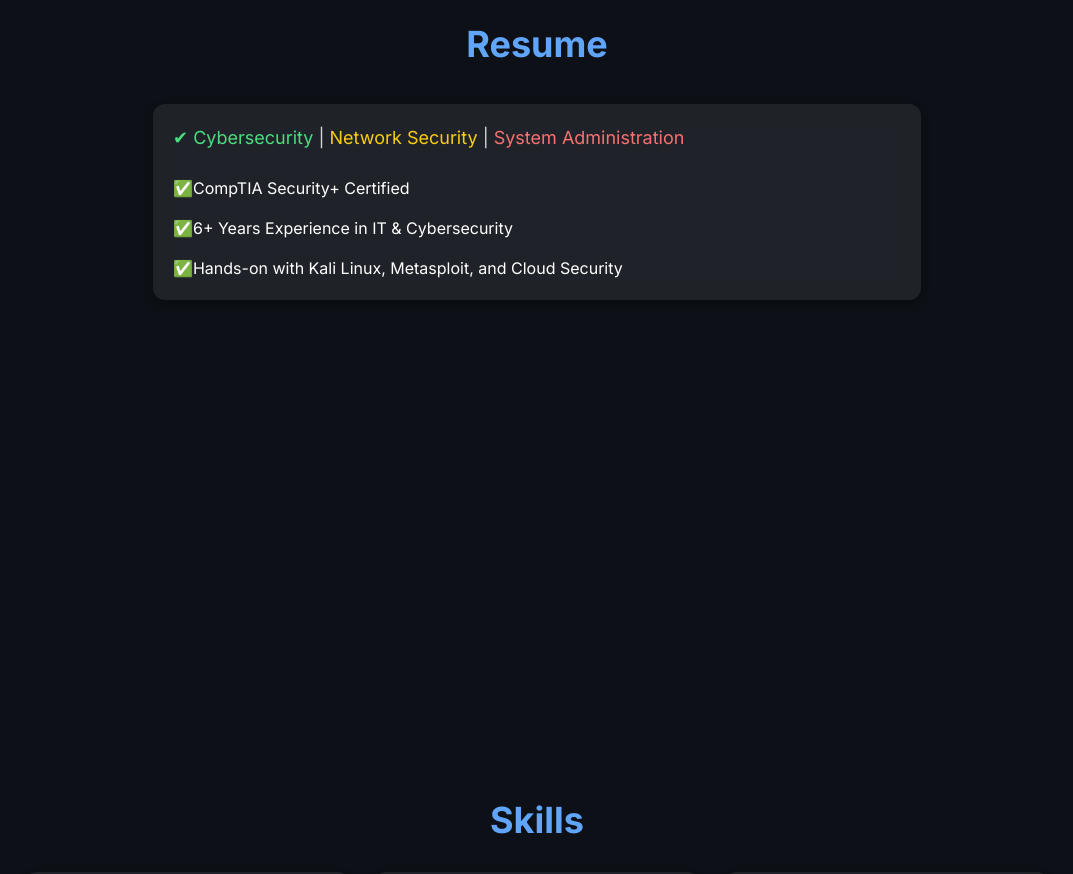
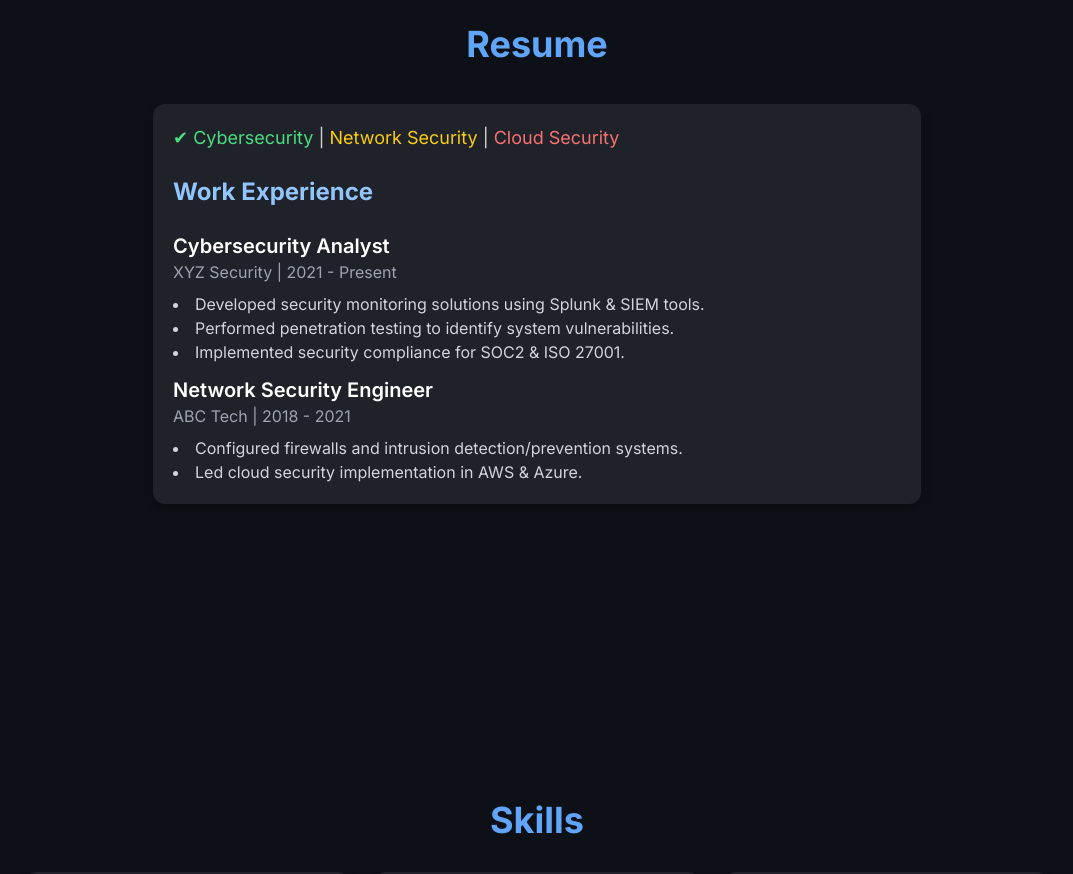
Before and after one commit to EyeonSee/EyeonCyberp, a React (Vite) app: page / in a window 1280 px wide. Shown: the part 840-1714 px from the top of the page, without its empty margins (103-1176 px from the left). Built offline with nearby package versions, Linux system fonts and the light colour scheme.

Commit message:
Update Resume.jsx

```diff
--- a/src/components/Resume.jsx
+++ b/src/components/Resume.jsx
@@ -6,19 +6,30 @@ const Resume = () => {
         <p className="text-lg text-gray-300">
           <span className="text-green-400">✔ Cybersecurity</span> |
           <span className="text-yellow-400"> Network Security</span> |
-          <span className="text-red-400"> System Administration</span>
+          <span className="text-red-400"> Cloud Security</span>
         </p>
-        <ul className="space-y-4">
-          <li className="flex items-center space-x-3">
-            ✅ <span>CompTIA Security+ Certified</span>
-          </li>
-          <li className="flex items-center space-x-3">
-            ✅ <span>6+ Years Experience in IT & Cybersecurity</span>
-          </li>
-          <li className="flex items-center space-x-3">
-            ✅ <span>Hands-on with Kali Linux, Metasploit, and Cloud Security</span>
-          </li>
-        </ul>
+
+        <h3 className="text-2xl font-bold text-blue-300">Work Experience</h3>
+        <div className="space-y-3">
+          <div>
+            <h4 className="text-xl font-semibold">Cybersecurity Analyst</h4>
+            <p className="text-gray-400">XYZ Security | 2021 - Present</p>
+            <ul className="list-disc list-inside mt-2 text-gray-300">
+              <li>Developed security monitoring solutions using Splunk & SIEM tools.</li>
+              <li>Performed penetration testing to identify system vulnerabilities.</li>
+              <li>Implemented security compliance for SOC2 & ISO 27001.</li>
+            </ul>
+          </div>
+
+          <div>
+            <h4 className="text-xl font-semibold">Network Security Engineer</h4>
+            <p className="text-gray-400">ABC Tech | 2018 - 2021</p>
+            <ul className="list-disc list-inside mt-2 text-gray-300">
+              <li>Configured firewalls and intrusion detection/prevention systems.</li>
+              <li>Led cloud security implementation in AWS & Azure.</li>
+            </ul>
+          </div>
+        </div>
       </div>
     </section>
   );
```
*-*-*
§ TASK TO COMPLETE: Using the material, show each line where the string "gray" can be found.

§ EXERCISE RESULT:
         <p className="text-lg text-gray-300">
+            <p className="text-gray-400">XYZ Security | 2021 - Present</p>
+            <ul className="list-disc list-inside mt-2 text-gray-300">
+            <p className="text-gray-400">ABC Tech | 2018 - 2021</p>
+            <ul className="list-disc list-inside mt-2 text-gray-300">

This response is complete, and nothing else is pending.